[[ The records, beginning ]]
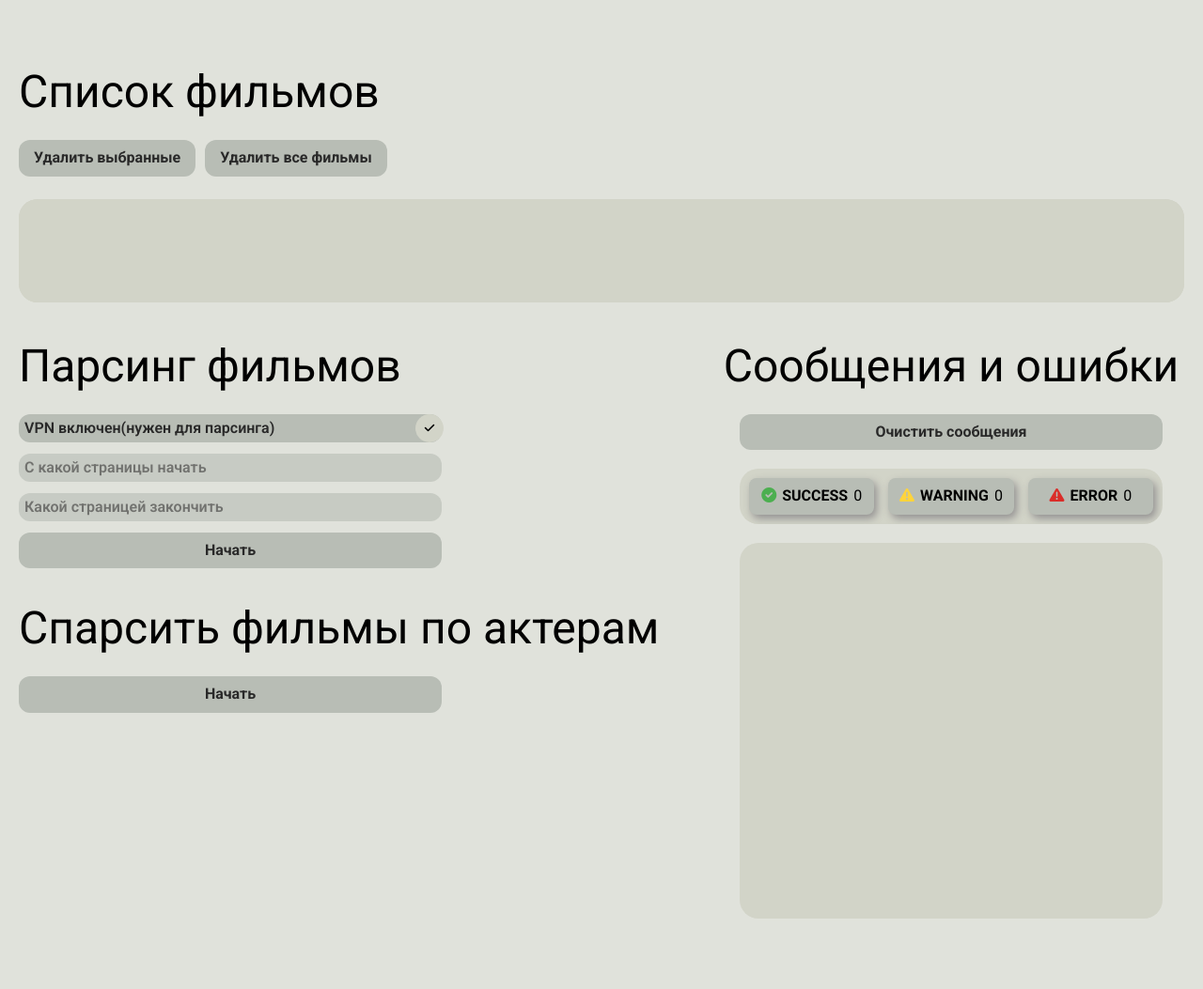
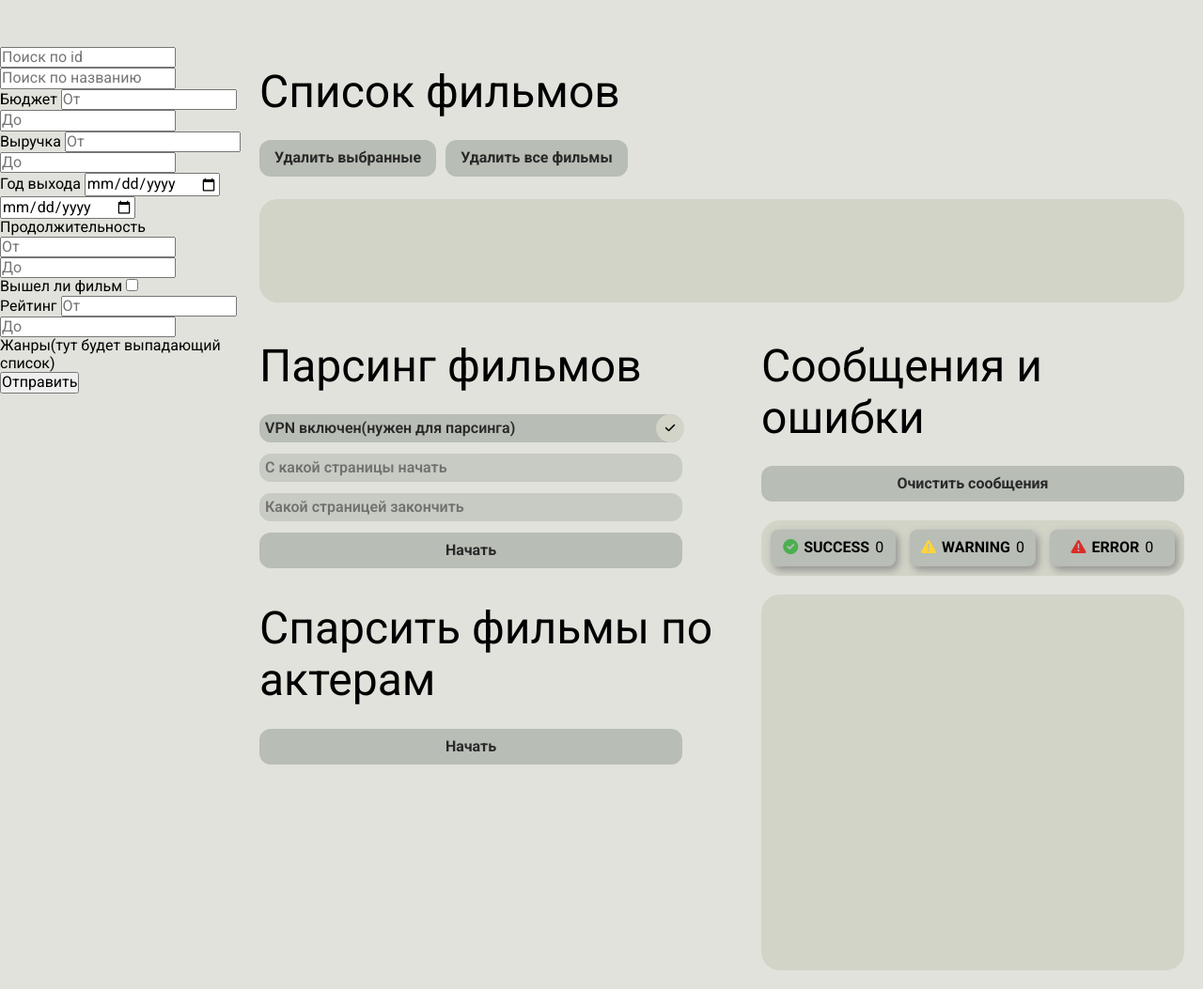
Before and after one commit to 1nazar1l/moviesSite, a Django app: page /films/ in a window 1280 px wide. Shown: the part 50-1103 px from the top of the page at 94% size. Before the commit the page ends 1028 px from the top, so only its background shows below. Run offline with Django 5.2, Linux system fonts and the light colour scheme; data that the repository does not hold is empty; parts of the project's set-up code (start-up, migrations or seed data) failed here and were passed over; some libraries are stand-ins or nearby versions.

Commit message:
добавил фильтр(пока что не работает)

```diff
--- a/website/mainProject/static/css/style.css
+++ b/website/mainProject/static/css/style.css
@@ -46,7 +46,8 @@ header {
 }
 
 main {
-    padding-top: 100px;
+    display: flex;
+
 }
 
 .invisible_block {
@@ -55,6 +56,18 @@ main {
     display: none;
     visibility: hidden;
     pointer-events: none;
+}
+
+.filter_block {
+    width: 20%;
+    /* background-color: red; */
+    padding-top: 100px;
+}
+
+.main_block {
+    width: 80%;
+    padding-top: 100px;
+    height: fit-content;
 }
 
 .media_container {
@@ -124,11 +137,12 @@ main {
     padding: 20px;
     width: 100%;
     display: flex;
+    justify-content: space-between;
 }
 
-.admin_container .block {
+/* .admin_container .block {
     width: 60%;
-}
+} */
 
 .parse_media_items_block form {
     margin-bottom: 36px;
@@ -306,7 +320,7 @@ main {
     display: flex;
     flex-direction: column;
     align-items: center;
-    width: 40%;
+    /* width: 40%; */
 }
 
 .messages_type {
--- a/website/mainProject/templates/base.html
+++ b/website/mainProject/templates/base.html
@@ -18,6 +18,10 @@
     <a href="{% url "actors" %}">Актеры</a>
   </header>
   <main>
+    <div class="filter_block">
+      {% block filter_block %}{% endblock filter_block %}
+    </div>
+    <div class="main_block">
       <div class="media_container">
           <div class="title_block">
             <p>{% block title %}{% endblock title %}</p>
@@ -54,7 +58,6 @@
           </form>
           <div class="messages_type">
             {% for type, num in messages_type.items %}
-
             {% if type != "clear" %}
               <div class="message_type_block">
                 {% if type == "success" %}
@@ -73,9 +76,7 @@
                 <b>{{type|upper}}</b>
                 {{num}}
               </div>
-
             {% endif %}
-
             {% endfor %}
           </div>
           <div class="messages_block">
@@ -140,6 +141,7 @@
           </div>
         </div>
       </div>
+    </div>
   </main>
 
   <script src="{% static "js/script.js" %}"></script>
--- a/website/mainProject/templates/films.html
+++ b/website/mainProject/templates/films.html
@@ -65,3 +65,52 @@
     <input type="hidden" name="next" value="{{ request.path }}" form="clear_messages">
   </div>
 {% endblock page %}
+
+{% block filter_block %}
+<form action="{% url "films" %}">
+
+  <div class="filter_content">
+    <div>
+      <input type="text" placeholder="Поиск по id" name="id_search">
+    </div>
+    <div>
+      <input type="text" placeholder="Поиск по названию">
+    </div>
+    <div>
+      <span>Бюджет</span>
+      <input type="text" placeholder="От">
+      <input type="text" placeholder="До">
+    </div>
+    <div>
+      <span>Выручка</span>
+      <input type="text" placeholder="От">
+      <input type="text" placeholder="До">
+    </div>
+    <div>
+      <span>Год выхода</span>
+      <input type="date">
+      <input type="date">
+    </div>
+    <div>
+      <span>Продолжительность</span>
+      <input type="text" placeholder="От">
+      <input type="text" placeholder="До">
+    </div>
+    <div>
+      <span>Вышел ли фильм</span>
+      <input type="checkbox">
+    </div>
+    <div>
+      <span>Рейтинг</span>
+      <input type="text" placeholder="От">
+      <input type="text" placeholder="До">
+    </div>
+    <div>
+      <span>Жанры(тут будет выпадающий список)</span>
+    </div>
+  </div>
+  {% comment %} <button type="submit">Отправить</button> {% endcomment %}
+
+  <button type="submit">Отправить</button>
+</form>
+{% endblock filter_block %}
--- a/website/mainProject/views.py
+++ b/website/mainProject/views.py
@@ -9,6 +9,8 @@ from .tools import (
 from .models import Film, Serial, Actor
 
 from django.shortcuts import redirect
+
+from django.db.models import Q
 
 def home(request):
     return render(request, "home.html")
@@ -31,6 +33,13 @@ def films_admin_panel(request):
     for message_block in messages:
         for message in message_block:
             messages_type[message["message_type"]] += 1
+
+    id_search = request.GET.get("id_search")
+
+    if id_search:
+        films = films.filter(
+            Q(search_id__icontains=id_search)
+        )
 
     return render(request, "films.html", context={
         "films": films,
```
Also changed, not shown: website/mainProject/static/css/style1.css (added, +36 -0 lines), website/mainProject/templates/actors.html (+30 -0 lines), website/mainProject/templates/home.html (+14 -2 lines), website/mainProject/templates/serials.html (+38 -0 lines). Lines whose indentation alone changed are shown as unchanged.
[[ The records, end ]]
▶ **Task requirements**
What is needed is every record above printed exactly, with no pictures.

▶ **Task answer**
Before and after one commit to 1nazar1l/moviesSite, a Django app: page /films/ in a window 1280 px wide. Shown: the part 50-1103 px from the top of the page at 94% size. Before the commit the page ends 1028 px from the top, so only its background shows below. Run offline with Django 5.2, Linux system fonts and the light colour scheme; data that the repository does not hold is empty; parts of the project's set-up code (start-up, migrations or seed data) failed here and were passed over; some libraries are stand-ins or nearby versions.

Commit message:
добавил фильтр(пока что не работает)

```diff
--- a/website/mainProject/static/css/style.css
+++ b/website/mainProject/static/css/style.css
@@ -46,7 +46,8 @@ header {
 }
 
 main {
-    padding-top: 100px;
+    display: flex;
+
 }
 
 .invisible_block {
@@ -55,6 +56,18 @@ main {
     display: none;
     visibility: hidden;
     pointer-events: none;
+}
+
+.filter_block {
+    width: 20%;
+    /* background-color: red; */
+    padding-top: 100px;
+}
+
+.main_block {
+    width: 80%;
+    padding-top: 100px;
+    height: fit-content;
 }
 
 .media_container {
@@ -124,11 +137,12 @@ main {
     padding: 20px;
     width: 100%;
     display: flex;
+    justify-content: space-between;
 }
 
-.admin_container .block {
+/* .admin_container .block {
     width: 60%;
-}
+} */
 
 .parse_media_items_block form {
     margin-bottom: 36px;
@@ -306,7 +320,7 @@ main {
     display: flex;
     flex-direction: column;
     align-items: center;
-    width: 40%;
+    /* width: 40%; */
 }
 
 .messages_type {
--- a/website/mainProject/templates/base.html
+++ b/website/mainProject/templates/base.html
@@ -18,6 +18,10 @@
     <a href="{% url "actors" %}">Актеры</a>
   </header>
   <main>
+    <div class="filter_block">
+      {% block filter_block %}{% endblock filter_block %}
+    </div>
+    <div class="main_block">
       <div class="media_container">
           <div class="title_block">
             <p>{% block title %}{% endblock title %}</p>
@@ -54,7 +58,6 @@
           </form>
           <div class="messages_type">
             {% for type, num in messages_type.items %}
-
             {% if type != "clear" %}
               <div class="message_type_block">
                 {% if type == "success" %}
@@ -73,9 +76,7 @@
                 <b>{{type|upper}}</b>
                 {{num}}
               </div>
-
             {% endif %}
-
             {% endfor %}
           </div>
           <div class="messages_block">
@@ -140,6 +141,7 @@
           </div>
         </div>
       </div>
+    </div>
   </main>
 
   <script src="{% static "js/script.js" %}"></script>
--- a/website/mainProject/templates/films.html
+++ b/website/mainProject/templates/films.html
@@ -65,3 +65,52 @@
     <input type="hidden" name="next" value="{{ request.path }}" form="clear_messages">
   </div>
 {% endblock page %}
+
+{% block filter_block %}
+<form action="{% url "films" %}">
+
+  <div class="filter_content">
+    <div>
+      <input type="text" placeholder="Поиск по id" name="id_search">
+    </div>
+    <div>
+      <input type="text" placeholder="Поиск по названию">
+    </div>
+    <div>
+      <span>Бюджет</span>
+      <input type="text" placeholder="От">
+      <input type="text" placeholder="До">
+    </div>
+    <div>
+      <span>Выручка</span>
+      <input type="text" placeholder="От">
+      <input type="text" placeholder="До">
+    </div>
+    <div>
+      <span>Год выхода</span>
+      <input type="date">
+      <input type="date">
+    </div>
+    <div>
+      <span>Продолжительность</span>
+      <input type="text" placeholder="От">
+      <input type="text" placeholder="До">
+    </div>
+    <div>
+      <span>Вышел ли фильм</span>
+      <input type="checkbox">
+    </div>
+    <div>
+      <span>Рейтинг</span>
+      <input type="text" placeholder="От">
+      <input type="text" placeholder="До">
+    </div>
+    <div>
+      <span>Жанры(тут будет выпадающий список)</span>
+    </div>
+  </div>
+  {% comment %} <button type="submit">Отправить</button> {% endcomment %}
+
+  <button type="submit">Отправить</button>
+</form>
+{% endblock filter_block %}
--- a/website/mainProject/views.py
+++ b/website/mainProject/views.py
@@ -9,6 +9,8 @@ from .tools import (
 from .models import Film, Serial, Actor
 
 from django.shortcuts import redirect
+
+from django.db.models import Q
 
 def home(request):
     return render(request, "home.html")
@@ -31,6 +33,13 @@ def films_admin_panel(request):
     for message_block in messages:
         for message in message_block:
             messages_type[message["message_type"]] += 1
+
+    id_search = request.GET.get("id_search")
+
+    if id_search:
+        films = films.filter(
+            Q(search_id__icontains=id_search)
+        )
 
     return render(request, "films.html", context={
         "films": films,
```
Also changed, not shown: website/mainProject/static/css/style1.css (added, +36 -0 lines), website/mainProject/templates/actors.html (+30 -0 lines), website/mainProject/templates/home.html (+14 -2 lines), website/mainProject/templates/serials.html (+38 -0 lines). Lines whose indentation alone changed are shown as unchanged.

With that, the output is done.